TRY IT:
Among the lines below, list those containing the string "background".

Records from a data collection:

*** Begin section ***

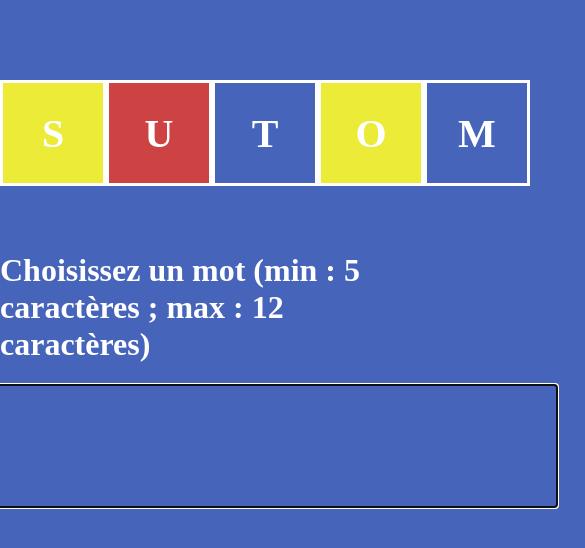
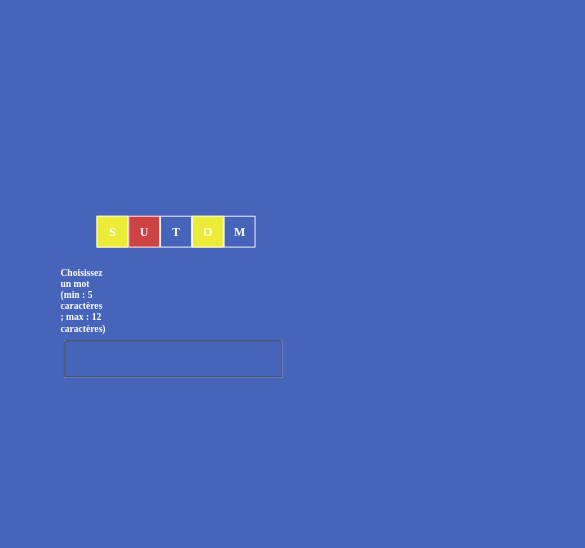
Before and after one commit to galima10/Motus, a plain HTML site: page index.html in a window 390 px wide. Shown: the top 548 px of the page, 585 px wide, since content can reach past the window. Drawn offline with Linux system fonts and the light colour scheme.

Commit message:
media queries

```diff
--- a/css/motus.css
+++ b/css/motus.css
@@ -1,3 +1,10 @@
+.input{
+    width: 1em;
+    opacity: 0;
+    cursor: default;
+}
+
+
 .texte{
     background-color: yellow;
     width: 15em;
@@ -119,3 +126,27 @@ body{
 .op0{
     opacity: 0;
 }
+
+@media (max-width: 767px) {
+    .mobile{
+        transform: scale(.3);
+    }
+    .input{
+        opacity: 1;
+    }
+    body{
+        overflow-x: hidden;
+        width: 150px;
+    }
+    .inputchoix{
+        position: relative;
+        left: 200%;
+    }
+    .Titre{
+        left: 80%;
+    }
+}
+
+@media (max-width: 767px) and (orientation: landscape) {
+
+}
--- a/index.html
+++ b/index.html
@@ -7,8 +7,8 @@
     <link href="css/motus.css" rel="stylesheet" type="text/css">
 </head>
 <body>
-    <input type="text" id="input" oninput="this.value = this.value.toUpperCase();">
-    <div style="background-color: rgb(71, 100, 187); width: 12em; height: 2.5em; position: absolute; top: 0; left: 0;"></div>
+    <div class="mobile">
+    <input type="text" id="input" oninput="this.value = this.value.toUpperCase();" class="input">
     <div id="texte-input" class="texte none"></div>
     <div id="texte1" class="texte1 none"></div>
     <div id="lettres-container1" class="lettres-container"></div>
@@ -42,6 +42,7 @@
 
         </div>
     </div>
+</div>
 </body>
 <script src="js/motus.js"></script>
 </html>
```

*** End section ***

REPLY TO THE TASK:
     background-color: yellow;
-    <div style="background-color: rgb(71, 100, 187); width: 12em; height: 2.5em; position: absolute; top: 0; left: 0;"></div>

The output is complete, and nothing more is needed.